[End-of-the-month commentary on blogging. List of previous.]
“The best things are the things you never knew you wanted until you got them.”
The Unknown Unknown: Bookshops and the delight of not getting what you wanted
by Mark Forsyth [Icon 2014]
The author blogs at The Inky Fool: On Words, Phrases, Grammar, Rhetoric and Prose
For Forsyth, a “known known” is a book already read. A “known unknown” is a book you would only read if stranded on a desert island. An “unknown unknown” is the eureka moment.
When I go into a bookstore, I’m happy to see books that I have read and liked. Seeing old friends makes me trust the judgment of the store. But it doesn’t give me anything to read. I’m delighted to see the latest book of a favorite author (an unknown known?). Now I have something to read. But I could have ordered it myself from the Borg. Like Forsyth, what I want from a bookstore is a book whose identity I had never previously suspected, yet now must read.
That’s how I feel about my blog.
First, I’m happy with the blog as is. So long as it continues to amuse me, it continues to fulfill its primary purpose, viz “to keep me from going batshit crazy.” [Back] However, I’ve been to two blog talks this year [See Jane Write, Acronyms]. Other bloggers have all manner of plans. So I ponder.
If I were in need of the pittance available from monetizing, I’d make more money as a greeter at Walmart. If I were burning to write for magazines or to speak at conventions, I’d be better off contacting editors and organizers directly, not sitting about, twiddling my electrons, waiting for someone to notice my blog. I want my blog to … to … I don’t know. That’s my point. It’s an unknown unknown. If I knew what I wanted, I’d make efforts in that direction.

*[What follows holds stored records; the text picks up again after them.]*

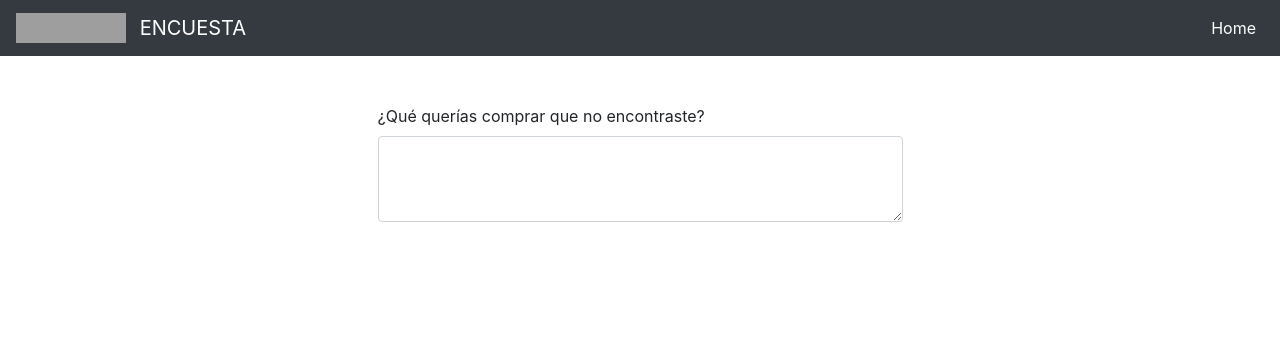
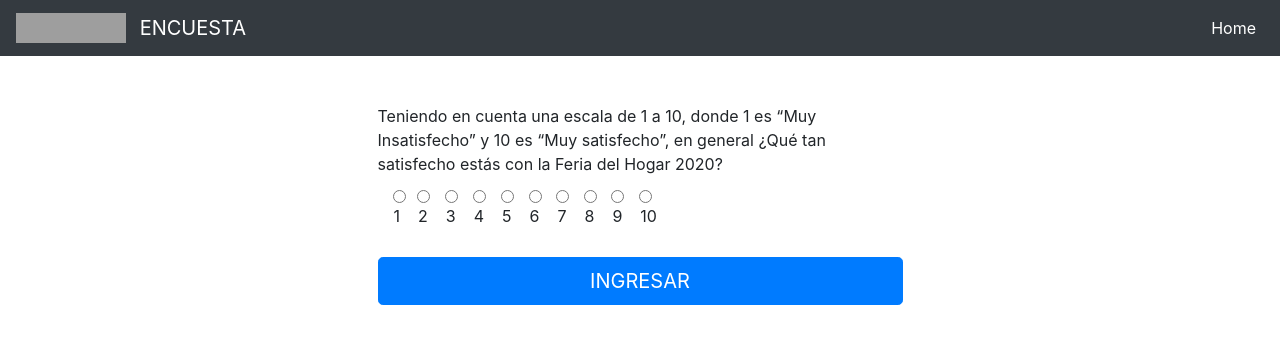
Before and after one commit to forbelieveme/encuesta_cnc, a PHP site: page / in a window 1280 px wide. Shown: the top 344 px of the page. Run offline with PHP 8.4, Linux system fonts and the light colour scheme; grey boxes are pictures that could not be loaded.

Commit message:
finaliza visualizacion de la p11

```diff
--- a/index.php
+++ b/index.php
@@ -24,7 +24,7 @@
 
     <div class="container">
         <?php
-        include("views/p10.php");
+        include("views/p11.php");
 
         // include("views/pagina2.php");
         ?>
--- /dev/null
+++ b/views/p11.php
@@ -0,0 +1,25 @@
+<div class="mt-5" id="p3">
+    <div class="col-xl-6 offset-xl-3 col-lg-6 offset-lg-3 col-md-8 offset-md-2">
+        <form method="post">
+            <div class="form-group">
+                <label for="P1">Teniendo en cuenta una escala de 1 a 10, donde 1 es “Muy Insatisfecho” y
+                    10 es “Muy satisfecho”, en general ¿Qué tan satisfecho estás con la Feria del Hogar 2020?
+                </label>
+
+                <div class="container">
+                    <?php
+                    for ($counter = 1; $counter < 11; $counter++) {
+                        echo "<div class='form-check form-check-inline col-1'>";
+                        echo "<input class='form-check-input' type='radio' name='P3' id='P3_" . $counter . "' value='" . $counter . "'>";
+                        echo "<label class='form-check-label escala' for='inlineRadio3'>" . $counter . "</label>";
+                        echo "</div";
+                    }
+                    ?>
+                </div>
+            </div>
+            <button type="submit" name="login" class="btn btn-primary btn-lg btn-block  mt-5">
+                INGRESAR
+            </button>
+        </form>
+    </div>
+</div>
```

If I had to define a stretch goal, I would want my blog to open doors that I don’t even know were there.